Which is why digital issues of magazines and newspapers hold so much promise.
But at the same time, I can understand the trepidation of that magazine staff I mentioned. It’s one thing to say that tablets are the perfect foundation for the future of recreational reading; it’s quite another for a magazine to give up its print incarnation and start delivering its issues solely to tablets. After all, how many readers have actually made the full transition from reading printed magazines to paging through e-contents on their tablet? Does a digitized magazine even have the same perceived value as a hard-copy magazine? People are used to everything being free on the Internet; are they going to have a problem paying a subscription fee for something delivered to them over email? True, the magazine staff pays the same amount to authors for content, and expends the same number of man-hours to produce that magazine, but perception is everything: The “issue” is no longer something a reader holds in his or her hands but rather something ephemeral that appears on a screen.

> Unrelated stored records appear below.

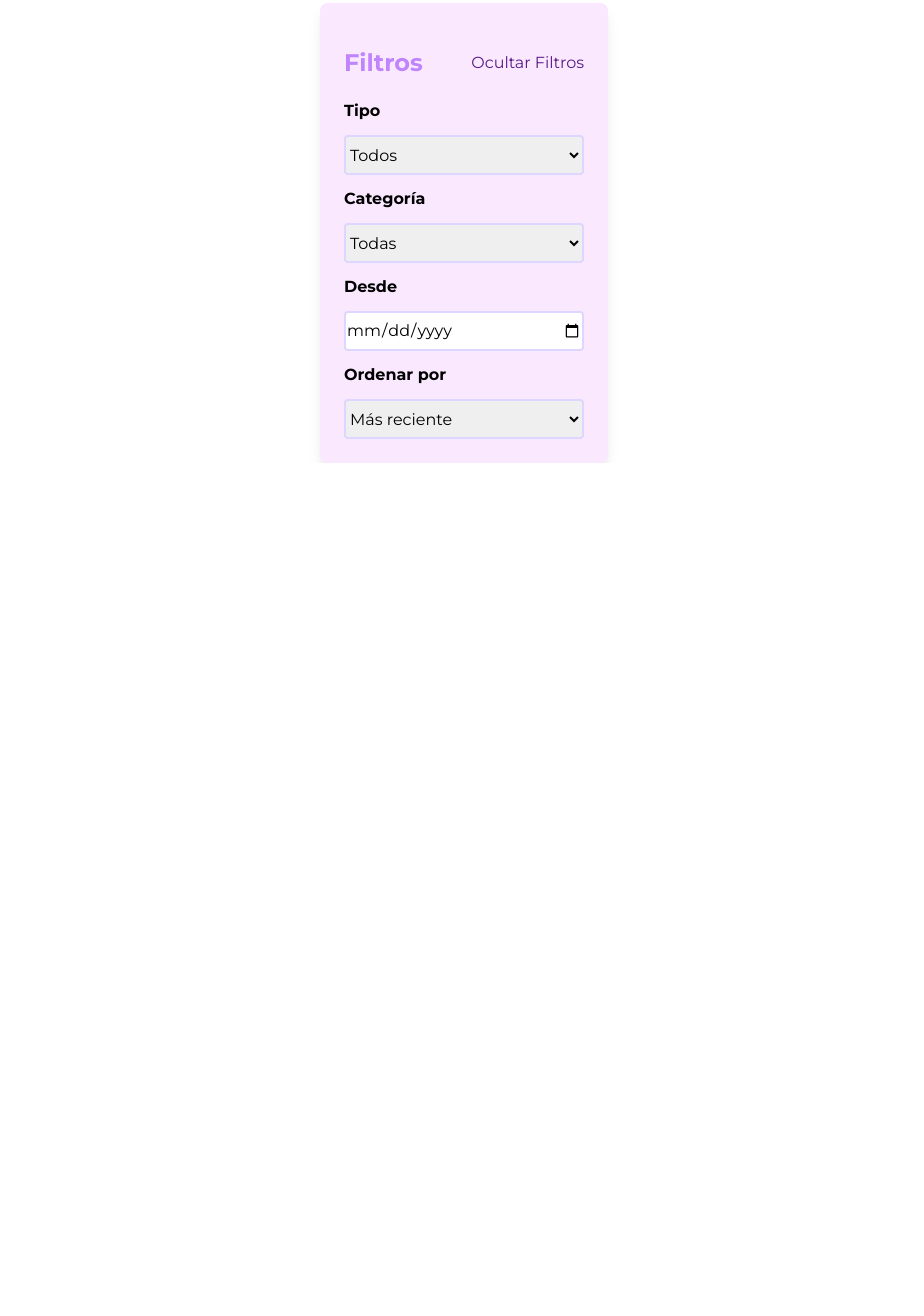
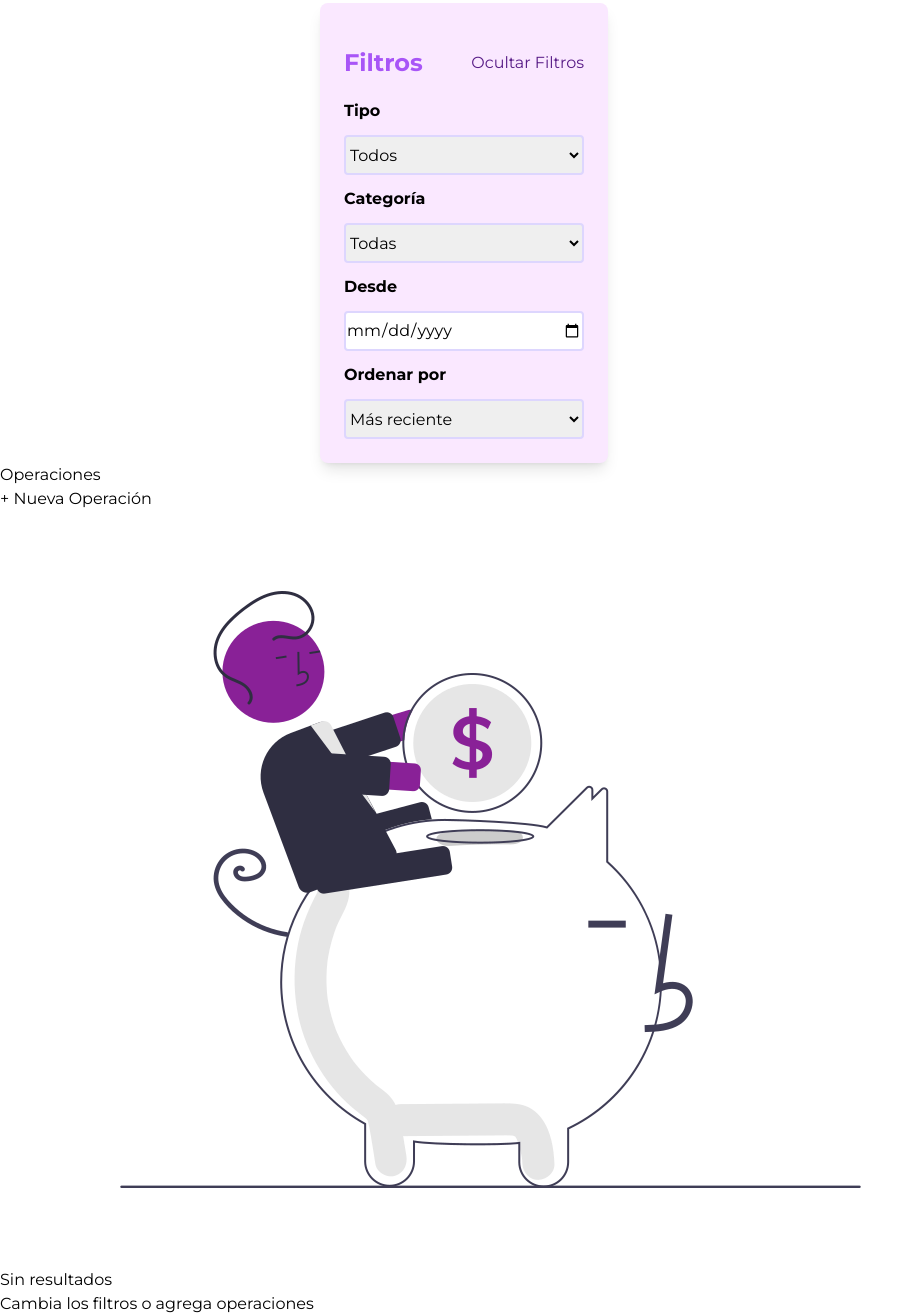
Before and after one commit to ClaudiaRochaDoP/AhorrADAs, a plain HTML site: page index.html in a window 1280 px wide. Shown: the part 449-1765 px from the top of the page, without its empty margins (0-924 px from the left). Before the commit the page ends 912 px from the top, so only its background shows below. Drawn offline with nearby package versions, Linux system fonts and the light colour scheme.

Commit message:
Agrego sección operaciones SIN tailwind

```diff
--- a/index.html
+++ b/index.html
@@ -72,7 +72,7 @@
       <!-- sección balance -->
       <section class="mt-20 ml-80 w-72">
         <div class="bg-fuchsia-100 p-6 rounded-lg shadow-lg">
-          <h3 class="text-2xl my-5 font-bold text-purple-400">
+          <h3 class="text-2xl my-5 font-bold text-purple-500">
             Balance
           </h3>
 
@@ -105,7 +105,7 @@
       <section class="bg-fuchsia-100 p-6 rounded-lg shadow-lg w-72 ml-80 mt-10">
 
         <div class="flex justify-between">
-          <h2 class="text-2xl font-bold my-5 text-purple-400">
+          <h2 class="text-2xl font-bold my-5 text-purple-500">
             Filtros
           </h2>
           <p class="my-6 text-base text-purple-900 hover:text-purple-400 cursor-pointer">
@@ -151,7 +151,24 @@
       </section>
 
       <!-- sección operaciones -->
-      <section></section>
+      <section>
+        <div>
+          <h3>
+            Operaciones
+          </h3>
+          <button>+ Nueva Operación</button>
+        </div>
+
+        <div>
+          <picture>
+            <img src="imagenes/icon-operaciones.png" alt="chanchito-ahorro">
+          </picture>
+          <h4>Sin resultados</h4>
+          <p>Cambia los filtros o agrega operaciones</p>
+        </div>
+
+
+      </section>
     </main>
   </body>
 </html>
```
Also changed, not shown: imagenes/icon-operaciones.png (added).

But the advantages are clear. E-readers and tablets can receive new issues of magazines or newspapers instantly, without you having to go to a mailbox or tip a delivery boy. Nothing is ever lost or weather-battered or late. You just turn on your device and enjoy the issue—obviously far less overhead for the publisher, and a whole new level of convenience. And let’s not forget that a digitized magazine offers vast potential for multimedia. Imagine having a magazine in your hand that embeds related videos and photos and audio files; just click Play, and you have an unprecedented level of interaction with the article. Not to mention the fact that you have instant access from a given article to related reading on the web. And digital magazines—by skipping the typical months-long production/printing process—can be far more timely. From the reader perspective, imagine also that you have instant access to that magazine’s archives, rather than having to dig through boxes in your garage for back issues. Going digital seems a win-win for all involved.
And yet there’s still that lingering doubt. I believe it was the Romans who invented the newspaper a couple thousand years ago, give or take, and magazines—though far younger—also have a long and storied history. Even in today’s rapidly evolving tech world, it’s going to take a lot to change our periodical-reading habits. Music was easy (heck, music has always had a shifting history of delivery formats), but words? Getting accustomed to not holding those pulpy or glossy pages in our hands is a difficult thing to imagine, even considering all the aforementioned benefits. And that magazine staff is a bit worried that it’s an awful lot to ask of a readership.
But we’re facing the future right now—publishers and readers alike—and it’s times like these when we have to take that leap of faith. No time for conservative thinking! We know it’s coming, so why go through the grueling wait? Embrace the inevitable!
Yeah, it’s still weird.
What do you think?